The EITC is a personal income tax credit that is intended to reduce poverty by increasing the after-tax income of California’s poorest working households. The 2019‑20 budget package modifies and expands the state EITC in three ways. (For more information about the first state EITC, see our report, The 2015‑16 Budget: California Spending Plan.) The administration estimates these changes will reduce tax revenue in 2019‑20 by $600 million. As in the prior year, the budget package also includes $10 million for education and outreach to expand awareness of the EITC.
This post describes each of the three changes. The administration coupled the EITC expansion with changes to other tax provisions that increased tax revenue. We describe those changes to the state’s tax laws in a companion post.
Extends Income Eligibility to $30,000. The maximum income (from all sources, not just “earned income” from wages or self-employment) for a filer to be eligible for the EITC will increase to $30,000 from its current level of $24,950 for filers with dependents or $16,750 for filers with no dependents. The limit will be adjusted for inflation annually after the state minimum wage reaches $15. (Under current law, minimum wage is expected to reach $15 an hour in 2022).
Provides Additional Credit for Filers With a Dependent Under Age Six. The budget package provides a new $1,000 credit for every EITC filer with at least one dependent child under the age of six, if the filer’s income is $25,000 or lower. The amount of the additional credit is reduced by $20 for every $100 of additional income after $25,000 so that the amount phases out to zero for filers with income above $30,000. When state minimum wage reaches $15 an hour the phase out for this credit will be adjusted for inflation.

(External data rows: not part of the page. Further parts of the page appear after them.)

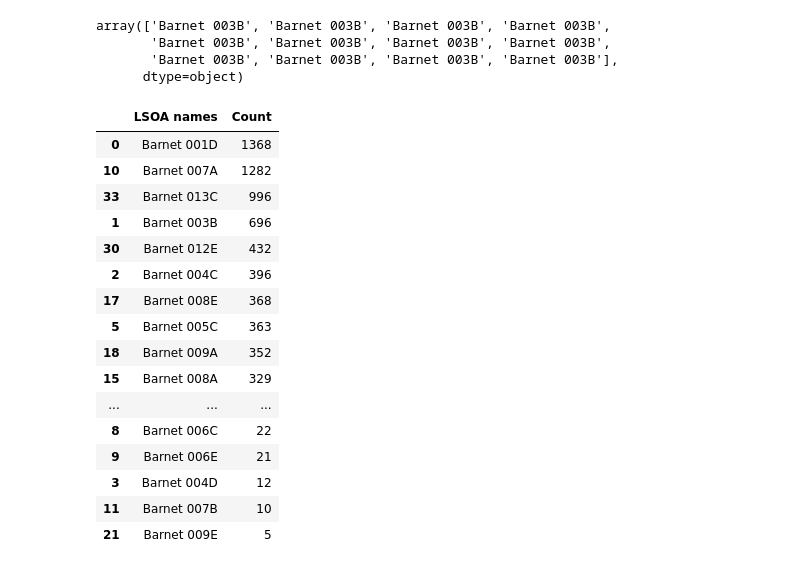
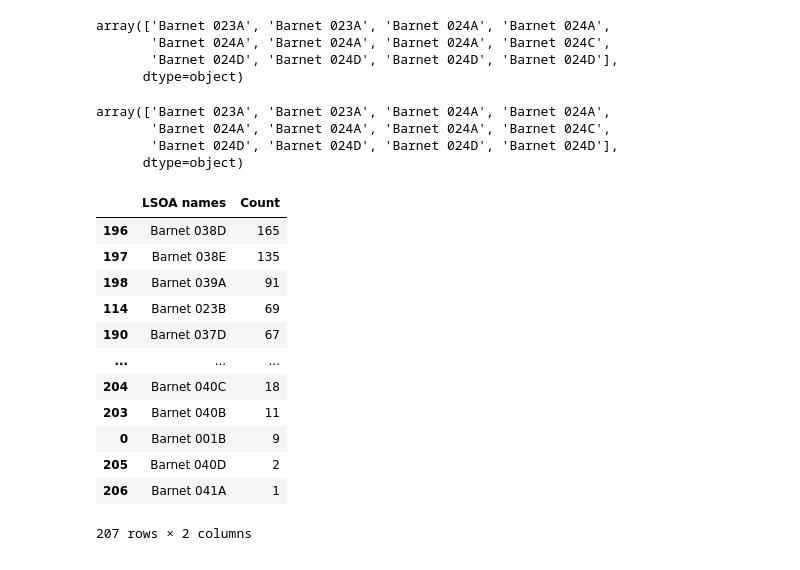
Before and after one commit to jdobladez/DC2-Group1-2023, a Jupyter notebook: time-series.ipynb, the cells around one changed output. Drawn from its saved outputs; the diff is of its cells as text; code cells hidden in the pictures.

```diff
--- a/time-series.ipynb
+++ b/time-series.ipynb
@@ -64,8 +62,33 @@ x_test["Ward - House price upper third"] = x_test["Ward - House price upper thir
 x_train['Month'] = pd.to_datetime(x_train['Month'], format='%Y-%m')
 x_val['Month'] = pd.to_datetime(x_val['Month'], format='%Y-%m')
 x_test['Month'] = pd.to_datetime(x_test['Month'], format='%Y-%m')
+# %%
+# For the data with the additional dataset run this cell as well
+
+# Delete extra unwanted column called LSOA11NM
+add_drop = ["LSOA11NM"]
+x_train = train_data.drop(labels=add_drop, axis=1, inplace=False)
+x_val = val_data.drop(labels=add_drop, axis=1, inplace=False)
+x_test = test_data.drop(labels=add_drop, axis=1, inplace=False)
+
+# Set categorical features format to category only in the additional dataset
+x_train["Ward name"] = x_train["Ward name"].astype("category")
+x_train["Ward - House price lower third"] = x_train["Ward - House price lower third"].astype("category")
+x_train["Ward - House price upper third"] = x_train["Ward - House price upper third"].astype("category")
+
+x_val["Ward name"] = x_val["Ward name"].astype("category")
+x_val["Ward - House price lower third"] = x_val["Ward - House price lower third"].astype("category")
+x_val["Ward - House price upper third"] = x_val["Ward - House price upper third"].astype("category")
+
+x_test["Ward name"] = x_test["Ward name"].astype("category")
+x_test["Ward - House price lower third"] = x_test["Ward - House price lower third"].astype("category")
+x_test["Ward - House price upper third"] = x_test["Ward - House price upper third"].astype("category")
 # %%
-exog = ['Month', 'Longitude', 'Latitude', 'Location', 'LSOA code', 'Ward name', 'Ward - House price lower third', 'Ward - House price upper third', 'Ward - % All Working-age (16-64)', 'Ward - % All Older people aged 65+', 'Ward - Population density (persons per sq km)', 'Ward - % Not Born in UK']
+# Exogeneous variables from original data
+exog = ['Month', 'Longitude', 'Latitude', 'Location', 'LSOA code']
+
+# Exogeneous variables from additional data
+add_exog = ['Month', 'Longitude', 'Latitude', 'Location', 'LSOA code', 'Ward name', 'Ward - House price lower third', 'Ward - House price upper third', 'Ward - % All Working-age (16-64)', 'Ward - % All Older people aged 65+', 'Ward - Population density (persons per sq km)', 'Ward - % Not Born in UK']
 # %%
 # Transformer: Ordinal encoding + cast to category type
 pipeline_categorical = make_pipeline(
@@ -221,36 +240,38 @@ predicted = predicted.round().astype(int)
 predicted_lsoa_names = label_encoder.inverse_transform(predicted)
 predicted_lsoa_names
 # %% [output]
-array(['Barnet 003B', 'Barnet 003B', 'Barnet 003B', 'Barnet 003B',
-       'Barnet 003B', 'Barnet 003B', 'Barnet 003B', 'Barnet 003B',
-       'Barnet 003B', 'Barnet 003B', 'Barnet 003B', 'Barnet 003B'],
+array(['Barnet 023A', 'Barnet 023A', 'Barnet 024A', 'Barnet 024A',
+       'Barnet 024A', 'Barnet 024A', 'Barnet 024A', 'Barnet 024C',
+       'Barnet 024D', 'Barnet 024D', 'Barnet 024D', 'Barnet 024D'],
       dtype=object)
+array(['Barnet 023A', 'Barnet 023A', 'Barnet 024A', 'Barnet 024A',
+       'Barnet 024A', 'Barnet 024A', 'Barnet 024A', 'Barnet 024C',
+       'Barnet 024D', 'Barnet 024D', 'Barnet 024D', 'Barnet 024D'],
+      dtype=object)
 # %%
-unique_values, counts = np.unique(lsoa_names, return_counts=True)
+merged_predictions = np.concatenate((lsoa_names, predicted_lsoa_names))
+
+unique_values, counts = np.unique(merged_predictions, return_counts=True)
 
 dic = {'LSOA names': unique_values, 'Count': counts}
 
 chance_area = pd.DataFrame(dic)
 
 chance_area = chance_area.sort_values(by='Count', ascending=False)
 
 chance_area
 # %% [output]
 |  | LSOA names | Count |
-| 0 | Barnet 001D | 1368 |
-| 10 | Barnet 007A | 1282 |
-| 33 | Barnet 013C | 996 |
-| 1 | Barnet 003B | 696 |
-| 30 | Barnet 012E | 432 |
-| 2 | Barnet 004C | 396 |
-| 17 | Barnet 008E | 368 |
-| 5 | Barnet 005C | 363 |
-| 18 | Barnet 009A | 352 |
-| 15 | Barnet 008A | 329 |
+| 196 | Barnet 038D | 165 |
+| 197 | Barnet 038E | 135 |
+| 198 | Barnet 039A | 91 |
+| 114 | Barnet 023B | 69 |
+| 190 | Barnet 037D | 67 |
 | ... | ... | ... |
-| 8 | Barnet 006C | 22 |
-| 9 | Barnet 006E | 21 |
-| 3 | Barnet 004D | 12 |
-| 11 | Barnet 007B | 10 |
-| 21 | Barnet 009E | 5 |
+| 204 | Barnet 040C | 18 |
+| 203 | Barnet 040B | 11 |
+| 0 | Barnet 001B | 9 |
+| 205 | Barnet 040D | 2 |
+| 206 | Barnet 041A | 1 |
+207 rows × 2 columns
 # %%
```
Also changed, not shown: parts of 16 cells of this notebook.
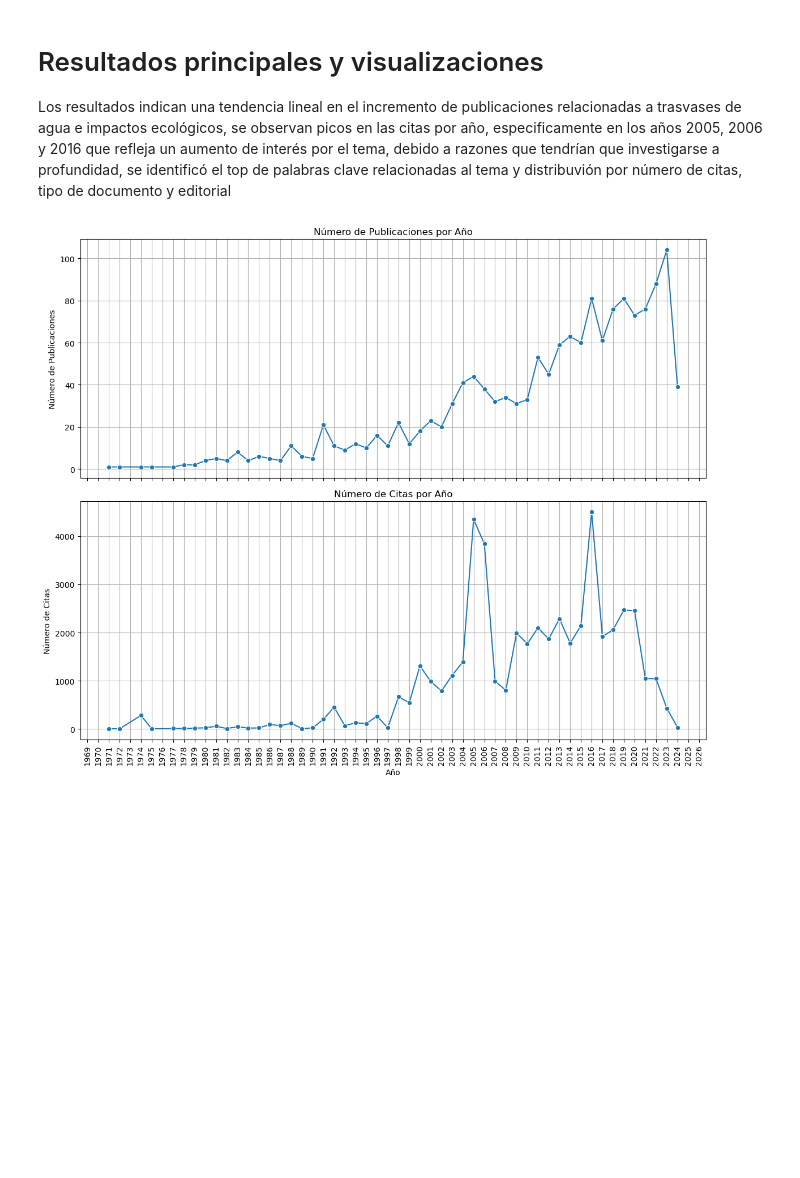
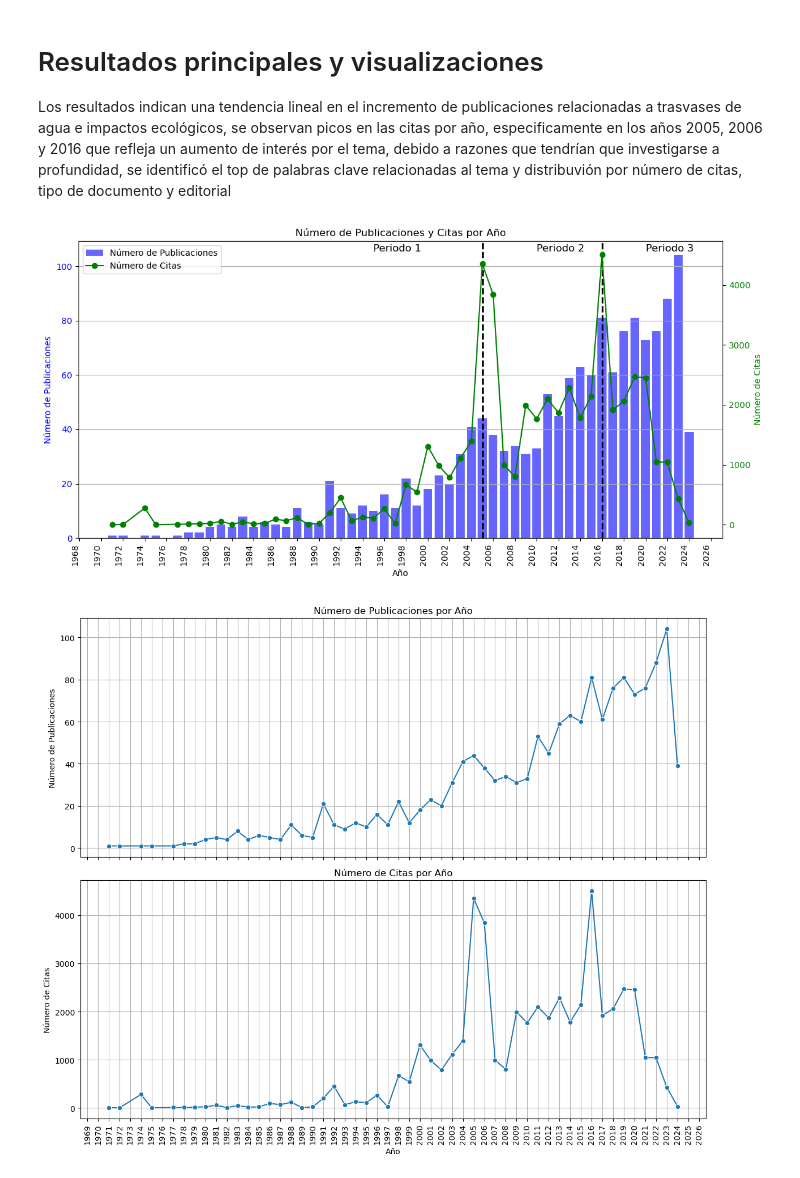
Before and after one commit to jojamart-tech/Analisis-y-Visualizacion-de-Datos, a Jupyter notebook: Analisis_de_datos_Martinez.ipynb, the cells around one changed output. Cells and saved outputs as stored; diff of their text form; code cells hidden in the pictures; blank space fills up the shorter version.

```diff
--- a/Analisis_de_datos_Martinez.ipynb
+++ b/Analisis_de_datos_Martinez.ipynb
@@ -215,6 +219,57 @@ dtype: float64
 # %% [markdown]
 # Resultados principales y visualizaciones
 Los resultados indican una tendencia lineal en el incremento de publicaciones relacionadas a trasvases de agua e impactos ecológicos, se observan picos en las citas por año, especificamente en los años 2005, 2006 y 2016 que refleja un aumento de interés por el tema, debido a razones que tendrían que investigarse a profundidad, se identificó el top de palabras clave relacionadas al tema y distribuvión por número de citas, tipo de documento y editorial
+# %%
+
+# Contar el número de publicaciones por año
+publicaciones_por_anio = df_combined_cleaned.groupby('Year').size()
+
+# Sumar el número de citas por año
+citas_por_anio = df_combined_cleaned.groupby('Year')['Cited by'].sum()
+
+# Crear una figura
+fig, ax1 = plt.subplots(figsize=(12, 6))
+
+# Gráfico de número de publicaciones por año como barras en el eje y izquierdo
+ax1.bar(publicaciones_por_anio.index, publicaciones_por_anio.values, color='b', alpha=0.6, label='Número de Publicaciones')
+ax1.set_title('Número de Publicaciones y Citas por Año')
+ax1.set_ylabel('Número de Publicaciones', color='b')
+ax1.set_xlabel('Año')
+ax1.tick_params(axis='y', labelcolor='b')
+ax1.grid(True, axis='y')
+
+# Crear el segundo eje y, compartiendo el eje x con el primero
+
+ax2 = ax1.twinx()
+ax2.plot(citas_por_anio.index, citas_por_anio.values, marker='o', color='g', label='Número de Citas')
+ax2.set_ylabel('Número de Citas', color='g')
+ax2.tick_params(axis='y', labelcolor='g')
+
+# Ajustar los ticks del eje X para mostrar más años
+tick_frequency = 1
+ax1.xaxis.set_major_locator(plt.MaxNLocator(integer=True, prune='both', nbins=len(publicaciones_por_anio)//tick_frequency))
+plt.setp(ax1.get_xticklabels(), rotation=90, ha="right")
+
+# Agregar líneas verticales segmentadas para los años 2005 y 2016
+ax1.axvline(x=2005, color='k', linestyle='--', linewidth=2)
+ax1.axvline(x=2016, color='k', linestyle='--', linewidth=2)
+
+# Agregar textos para indicar los periodos
+ax1.text(1995, max(publicaciones_por_anio.max(), citas_por_anio.max()) * 0.024, 'Periodo 1', fontsize=12, verticalalignment='top')
+ax1.text(2010, max(publicaciones_por_anio.max(), citas_por_anio.max()) * 0.024, 'Periodo 2', fontsize=12, verticalalignment='top')
+ax1.text(2020, max(publicaciones_por_anio.max(), citas_por_anio.max()) * 0.024, 'Periodo 3', fontsize=12, verticalalignment='top')
+
+
+# Mostrar la leyenda para ambos ejes
+lines_1, labels_1 = ax1.get_legend_handles_labels()
+lines_2, labels_2 = ax2.get_legend_handles_labels()
+ax1.legend(lines_1 + lines_2, labels_1 + labels_2, loc='upper left')
+
+# Mostrar la figura
+plt.tight_layout()
+plt.show()
+# %% [output]
+[figure, added]
 # %%
 # Contar el número de publicaciones por año
 publicaciones_por_anio = df_combined_cleaned.groupby('Year').size()
```
Also changed, not shown: parts of 2 cells of this notebook.
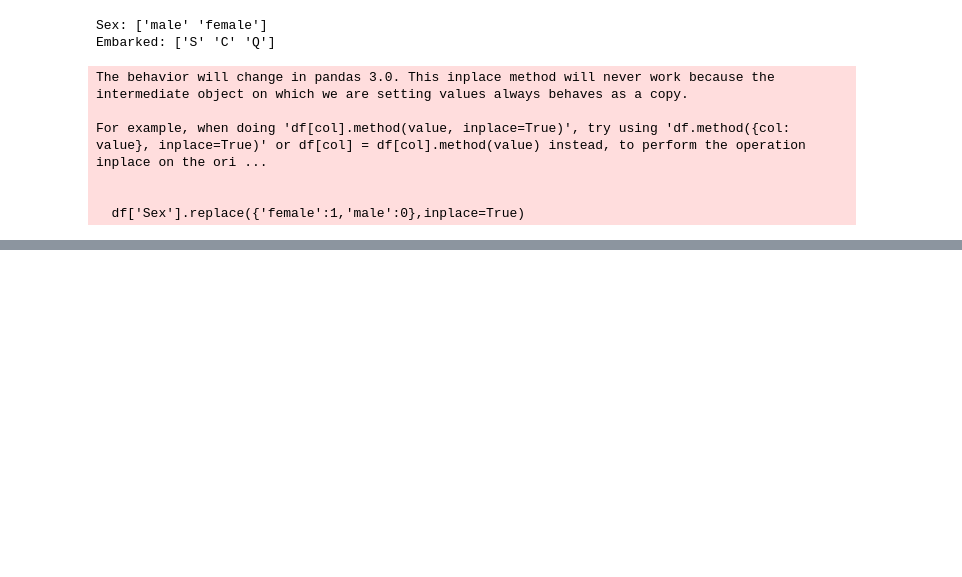
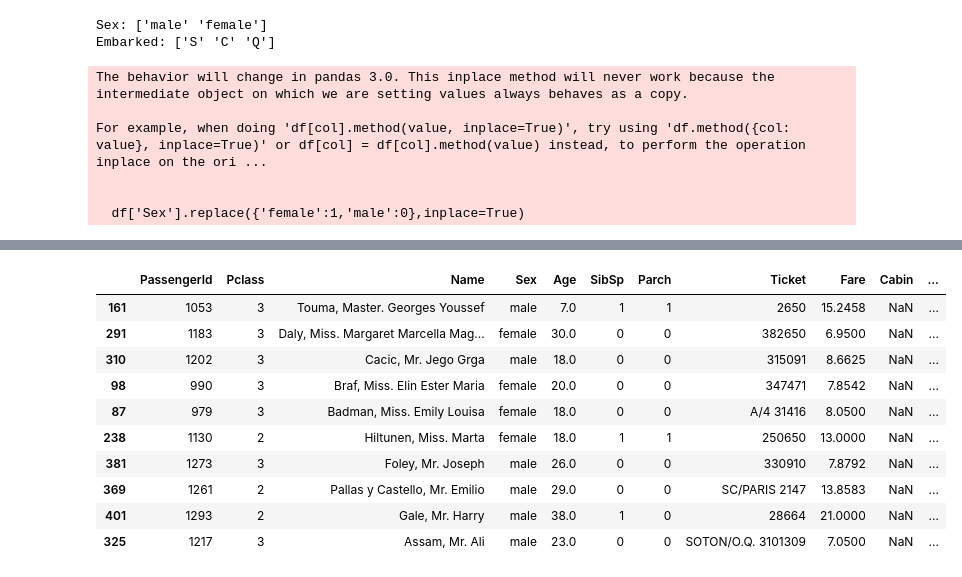
Before and after one commit to Baah134/Baah134, a Jupyter notebook: Titanic_Challenge/Titanic_Challenge.ipynb, the cells around one changed output, grey strips where cells are left out. Cells and saved outputs as stored; diff of their text form; code cells hidden in the pictures; blank space fills up the shorter version.

Commit message:
Created using Colab. Kaggle Challenge

```diff
--- a/Titanic_Challenge/Titanic_Challenge.ipynb
+++ b/Titanic_Challenge/Titanic_Challenge.ipynb
@@ -164,0 +238,17 @@ df.sample(10)
+# %%
+new_data_path = '/content/drive/MyDrive/DeepLearning/Titanic_Challenge/test.csv'  # Replace with the actual path
+new_df = pd.read_csv(new_data_path)
+# %%
+new_df.sample(10)
+# %% [output]
+|  | PassengerId | Pclass | Name | Sex | Age | SibSp | Parch | Ticket | Fare | Cabin | ... |
+| 161 | 1053 | 3 | Touma, Master. Georges Youssef | male | 7.0 | 1 | 1 | 2650 | 15.2458 | NaN | ... |
+| 291 | 1183 | 3 | Daly, Miss. Margaret Marcella Mag... | female | 30.0 | 0 | 0 | 382650 | 6.9500 | NaN | ... |
+| 310 | 1202 | 3 | Cacic, Mr. Jego Grga | male | 18.0 | 0 | 0 | 315091 | 8.6625 | NaN | ... |
+| 98 | 990 | 3 | Braf, Miss. Elin Ester Maria | female | 20.0 | 0 | 0 | 347471 | 7.8542 | NaN | ... |
+| 87 | 979 | 3 | Badman, Miss. Emily Louisa | female | 18.0 | 0 | 0 | A/4 31416 | 8.0500 | NaN | ... |
+| 238 | 1130 | 2 | Hiltunen, Miss. Marta | female | 18.0 | 1 | 1 | 250650 | 13.0000 | NaN | ... |
+| 381 | 1273 | 3 | Foley, Mr. Joseph | male | 26.0 | 0 | 0 | 330910 | 7.8792 | NaN | ... |
+| 369 | 1261 | 2 | Pallas y Castello, Mr. Emilio | male | 29.0 | 0 | 0 | SC/PARIS 2147 | 13.8583 | NaN | ... |
+| 401 | 1293 | 2 | Gale, Mr. Harry | male | 38.0 | 1 | 0 | 28664 | 21.0000 | NaN | ... |
+| 325 | 1217 | 3 | Assam, Mr. Ali | male | 23.0 | 0 | 0 | SOTON/O.Q. 3101309 | 7.0500 | NaN | ... |
```
Also changed, not shown: parts of 23 cells of this notebook.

Phases Credit Out More Slowly. In addition to extending the credit’s income eligibility range, the package increases the credit amount for filers with income in the middle and upper ends of the previous eligibility range. As shown in Figure 1, credit amounts will increase for filers with incomes above certain levels, depending on the number of dependents.